Activity: Could you filter the records below and return each line that holds "about"?

Extracted records:
************
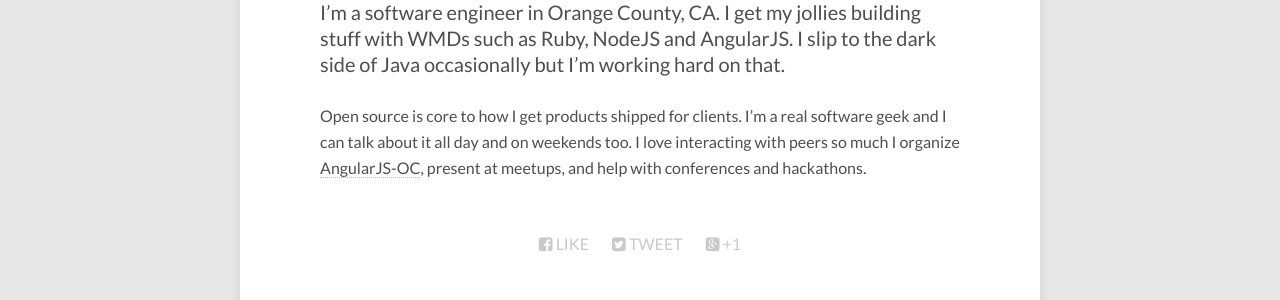
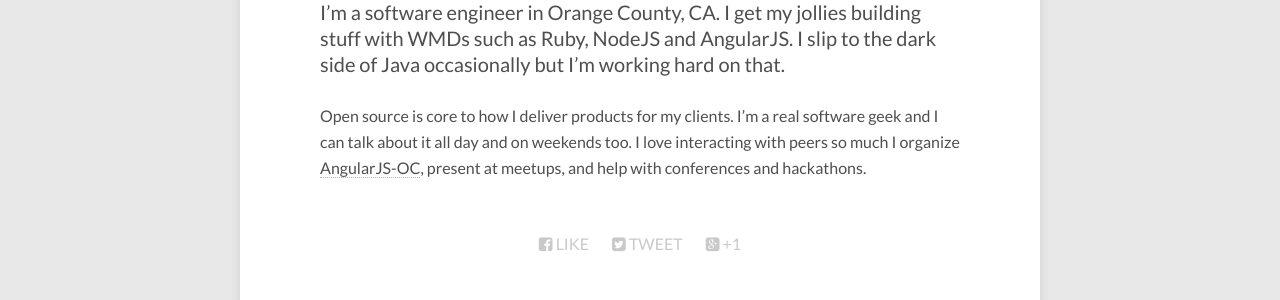
Before and after one commit to locnguyen/locnguyen.github.io, a Jekyll site: the page built from about/index.md, in a window 1280 px wide. Shown: the part 521-821 px from the top of the page. Built offline with Jekyll 4.4.1, drawn with Linux system fonts in a browser that asks for light colours; nearby versions of some CDN libraries.

Commit message:
Update about page

```diff
--- a/about/index.md
+++ b/about/index.md
@@ -9,7 +9,7 @@ comments: false
 I'm a software engineer in Orange County, CA. I get my jollies building stuff with WMDs such as Ruby, NodeJS
 and AngularJS. I slip to the dark side of Java occasionally but I'm working hard on that.
 
-Open source is core to how I get products shipped for clients. I'm a real software geek and I can talk about it
+Open source is core to how I deliver products for my clients. I'm a real software geek and I can talk about it
 all day and on weekends too. I love interacting with peers so much I organize
 [AngularJS-OC](http://www.meetup.com/AngularJS-OC), present at  meetups, and help with conferences and
 hackathons.
```
Also changed, not shown: 1 other file.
************
Result for this task:
Before and after one commit to locnguyen/locnguyen.github.io, a Jekyll site: the page built from about/index.md, in a window 1280 px wide. Shown: the part 521-821 px from the top of the page. Built offline with Jekyll 4.4.1, drawn with Linux system fonts in a browser that asks for light colours; nearby versions of some CDN libraries.
Update about page
--- a/about/index.md
+++ b/about/index.md
-Open source is core to how I get products shipped for clients. I'm a real software geek and I can talk about it
+Open source is core to how I deliver products for my clients. I'm a real software geek and I can talk about it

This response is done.